## Task brief
Where a line of the listing below includes the word "query", reproduce that line.

## Entries shown

_ _ _

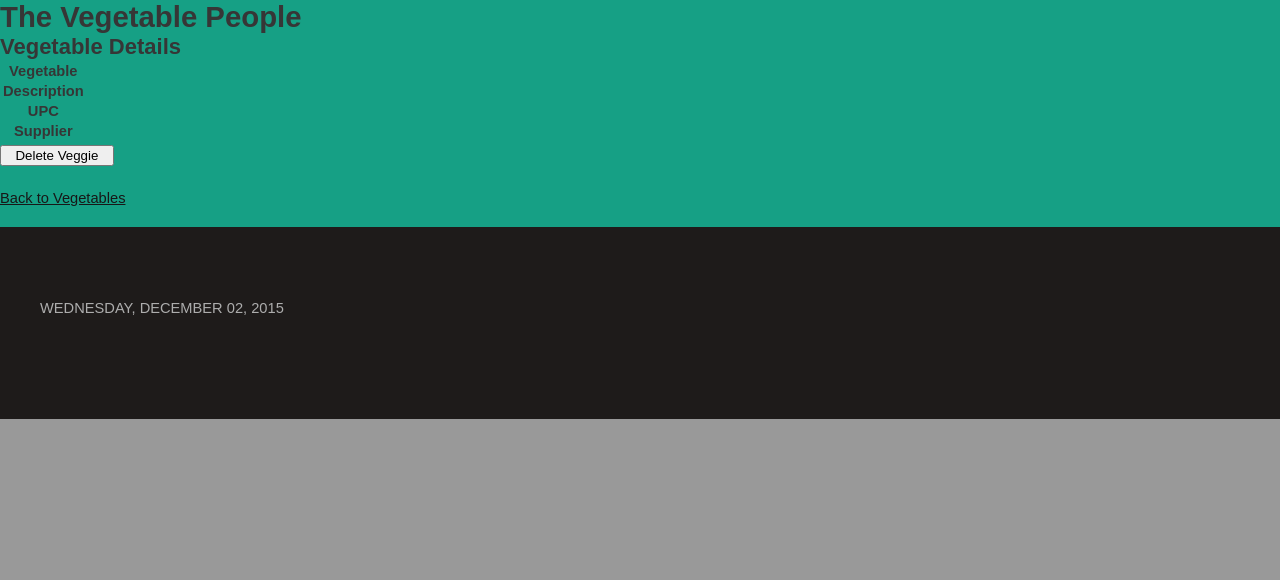
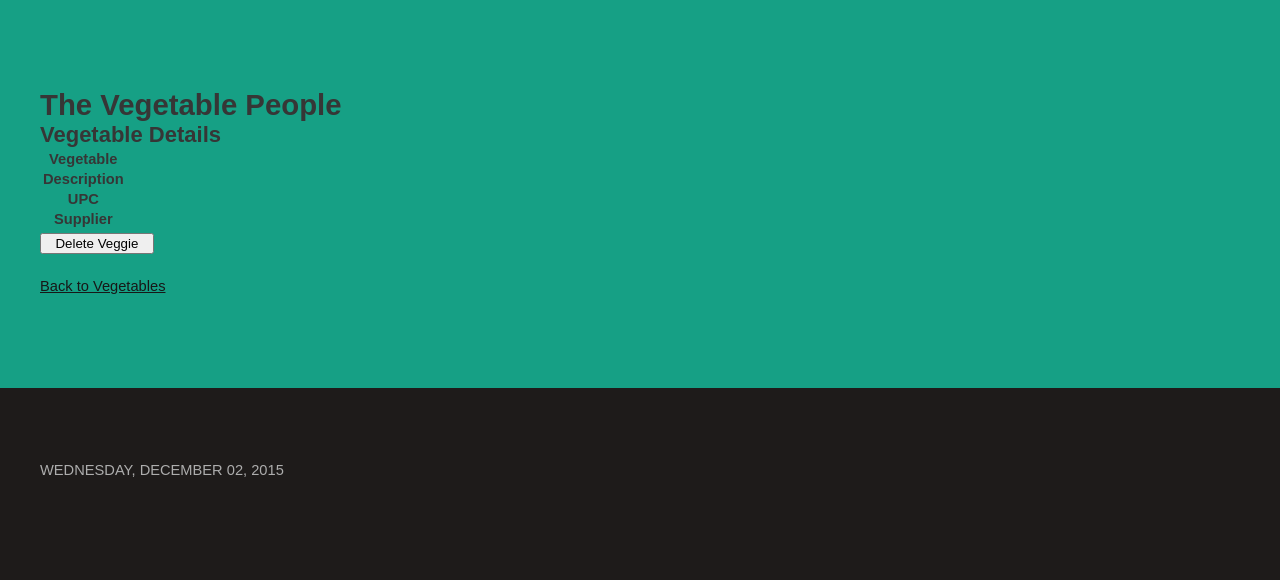
Before and after one commit to shweetshourpowk/producesite, a PHP site: page /vegetabledetails.php?id=0 in a window 1280 px wide. Shown: the part 876-1456 px from the top of the page. Before the commit the page ends 1295 px from the top, so only its background shows below. Run offline with PHP 8.4, Linux system fonts and the light colour scheme; data that the repository does not hold is empty.

Commit message:
Update vegetabledetails.php

```diff
--- a/vegetabledetails.php
+++ b/vegetabledetails.php
@@ -35,7 +35,9 @@ if (!$query) {
 //display results in a table
 ?>
     <!-- all content goes in between these two tags -->
-    <h1>The Vegetable People</h1>
+    <div id="page" class="container">
+        <div id="content">
+    <h1 class="content">The Vegetable People</h1>
     <hr>
 
     <h2>Vegetable Details</h2>
@@ -65,7 +67,8 @@ if (!$query) {
         <input type="button" value="  Delete Veggie  " onclick="confirm_deletion(<?php echo $vegetable_id ?>)">
     </p>
     <p><a href="vegetables.php">Back to Vegetables</a></p>
-
+</div>
+</div>
 <?php
 // clean up resultsets when we're done with them!
 $query->close();
```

_ _ _

## Finished exercise
@@ -35,7 +35,9 @@ if (!$query) {
@@ -65,7 +67,8 @@ if (!$query) {
 $query->close();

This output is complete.